Source data
-.-.-
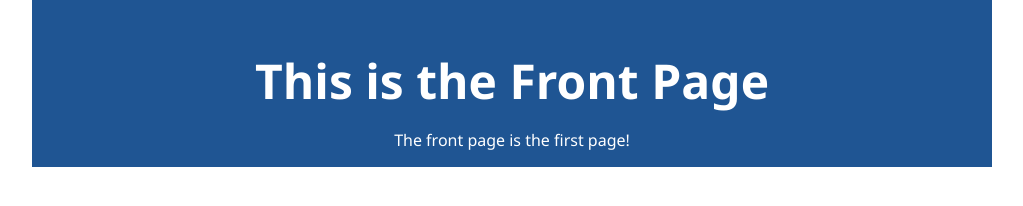
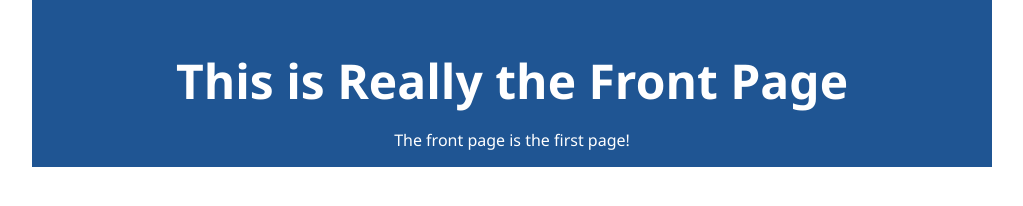
Before and after one commit to loubunk/forTesting, a plain HTML site: page front_page/index.html in a window 1280 px wide. Shown: the whole page, without its empty margins (128-1151 px from the left). Drawn offline with Linux system fonts and the light colour scheme.

Commit message:
add really to title

```diff
--- a/front_page/index.html
+++ b/front_page/index.html
@@ -19,7 +19,7 @@
 
 	<div class="frame">
 		<div class="titleCont">
-			<h1 class="largeText">This is the Front Page</h1>
+			<h1 class="largeText">This is Really the Front Page</h1>
 		</div>
 
 		<div class="textCont">
```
-.-.-
About this exercise
Copy out, from the data above, each line where the string "class" is present.

Result of the task
 	<div class="frame">
 		<div class="titleCont">
-			<h1 class="largeText">This is the Front Page</h1>
+			<h1 class="largeText">This is Really the Front Page</h1>
 		<div class="textCont">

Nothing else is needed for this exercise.